We’ve had a fair bit of nostalgia for the cinema of the 1970s and 1980s the past decade or so, and if you’re counting forward, that means the 1990s are up next. Enter Bad Times at the El Royale, a film that hearkens back to just after Quentin Tarantino introduced a world of ensemble crime movies whose narratives disrespected traditional chronology, and were separated into chapter headings that often bore a funny character name. Fortunately, for cinephiles coming of age at that time, that was also a time when anything seemed possible at the movies, and El Royale carries a bit of that pixie dust as well.
Drew Goddard’s previous film, The Cabin in the Woods, was a deconstruction of the slasher genre. So too might this be considered a deconstruction of the Tarantino template if it weren’t essentially lacking in irony. Despite splashes of humour, Bad Times mostly plays it straight, which allows it to function as an homage to Tarantino and his many imitators, rather than a parody. And even though this template became familiar enough to warrant parody, it turns out that a latter day straightforward addition to the genre is actually a welcome thing.
If a sitcom is a comedy that results from a motley crew of humorous personality types mashed together in a high-concept scenario, then you might say that Tarantino pioneered the “sitcrime.” The situation occupying our assorted assembly in this case is a hotel on the border of Nevada and California circa 1973 – in fact, right on the border. The high concept of this hotel is that the state line bisects it, so that you can choose to stay in a room in California or a room in Nevada. You’ll pay a dollar more for the California room, but you can still use the slot machines in gambling-friendly Nevada. Only this hotel lost its gambling license some years back, and with it, almost all of its customers.
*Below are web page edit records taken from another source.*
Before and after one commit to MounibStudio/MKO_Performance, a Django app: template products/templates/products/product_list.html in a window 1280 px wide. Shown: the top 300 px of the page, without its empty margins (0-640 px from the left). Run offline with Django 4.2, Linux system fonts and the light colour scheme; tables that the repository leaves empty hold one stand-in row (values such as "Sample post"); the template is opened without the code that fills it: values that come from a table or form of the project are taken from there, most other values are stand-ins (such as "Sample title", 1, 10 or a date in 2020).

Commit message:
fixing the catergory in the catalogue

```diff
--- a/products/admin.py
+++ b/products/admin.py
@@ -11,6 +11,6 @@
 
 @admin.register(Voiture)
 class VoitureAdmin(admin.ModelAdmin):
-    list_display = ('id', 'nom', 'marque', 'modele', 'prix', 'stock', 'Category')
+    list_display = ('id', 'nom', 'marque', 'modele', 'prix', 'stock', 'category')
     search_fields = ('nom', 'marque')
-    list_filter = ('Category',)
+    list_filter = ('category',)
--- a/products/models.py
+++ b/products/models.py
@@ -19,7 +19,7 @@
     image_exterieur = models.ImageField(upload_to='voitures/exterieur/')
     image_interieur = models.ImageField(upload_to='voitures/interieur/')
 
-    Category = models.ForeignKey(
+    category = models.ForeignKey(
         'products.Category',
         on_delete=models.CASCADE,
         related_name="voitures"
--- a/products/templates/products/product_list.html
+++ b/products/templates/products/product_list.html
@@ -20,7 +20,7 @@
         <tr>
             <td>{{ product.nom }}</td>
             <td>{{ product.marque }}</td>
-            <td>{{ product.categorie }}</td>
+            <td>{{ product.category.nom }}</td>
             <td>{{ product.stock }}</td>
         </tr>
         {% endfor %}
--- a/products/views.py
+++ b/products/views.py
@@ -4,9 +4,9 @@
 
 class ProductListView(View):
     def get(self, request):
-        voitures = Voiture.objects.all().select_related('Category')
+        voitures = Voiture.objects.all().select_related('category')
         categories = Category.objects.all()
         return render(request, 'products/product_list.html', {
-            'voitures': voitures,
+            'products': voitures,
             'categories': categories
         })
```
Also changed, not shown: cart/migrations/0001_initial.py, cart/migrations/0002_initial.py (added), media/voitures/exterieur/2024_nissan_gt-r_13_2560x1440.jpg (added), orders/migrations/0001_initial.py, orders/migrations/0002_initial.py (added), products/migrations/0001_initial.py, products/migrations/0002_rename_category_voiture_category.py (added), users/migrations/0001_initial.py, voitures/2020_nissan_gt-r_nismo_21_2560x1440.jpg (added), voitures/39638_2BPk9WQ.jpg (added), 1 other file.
Except on this particular night, four strangers have converged at the hotel for reasons that range from merely secretive to downright nefarious. They’re so different from one another that they almost suggest one of those jokes where the setup is that they all walk into a bar – a comparison encouraged by the fact that one of them is a priest, or says he is anyway. That’s Jeff Bridges, and he’s joined by Cynthia Erivo, who says she’s a singer; Jon Hamm, who says he’s a vacuum salesman; and Dakota Johnson, who doesn’t say much of anything but is pegged by Hamm’s character as a hippie. She drops an f-bomb in the guest ledger instead of signing her name.
We know from the opening that there is a bag full of money under the floor boards of one of these rooms, but we don’t know which room, who knows it’s there, who will get it, and who will die trying, probably via an unexpected gun blast coming out of nowhere.
It’s been long enough since a movie like this has achieved this kind of visibility that a person tends to forget how much fun these movies were, before they became overdone. You can likely think of a half-dozen bad movies like this circa 2002, but in the first few years after Pulp Fiction, there were some quite good ones as well. Goddard hasn’t tried to shake the comparisons to QT by filling his soundtrack with classic soul tunes, which is to say nothing of the ones belted live by Cynthia Erivo, a star in the making who will also have a showcase in next month’s Widows, Steve McQueen’s follow-up to 12 Years a Slave.
Erivo is nominally the film’s central character and certainly its heart, but she contributes just one of the entertaining performances that give the film its considerable legs. At nearly 70 years old, Bridges seems as deft as he has in a couple years, while Hamm and Johnson are both performing on multiple levels as well. The scene stealer might be the Aussie addition to the cast, Chris Hemsworth, whose involvement is backloaded, and would almost qualify as a surprise if he weren’t all over the posters. Suffice it to say that this is not Thor, and not really a Hemsworth you’ve seen before.
One of the keys to those 90’s crime ensembles was the way actors were deployed unexpectedly, either because they were being unearthed after a fallow period (John Travolta in Pulp Fiction) or were known primarily for their involvement in mainstream genre movies (Bruce Willis in Pulp Fiction). Goddard borrows that same guiding principle as none of the cast “seem” like they would be in this movie, necessarily. That allows Goddard to spring some surprises that defy our expectations, and stay just one step ahead of the audience in their cleverness.
Bad Times at the El Royale is not only lacking in irony, but also in cynicism. Almost every character in this film comes under suspicion at one point or another, and most are guilty of something regrettable. Yet where Goddard strays from his source of inspiration is that he doesn’t kill anyone for sport, for a quick laugh. He’s earnest about the flaws that define us and sometimes overwhelm us, and in a final welcome surprise, that doesn’t keep the movie from being fun.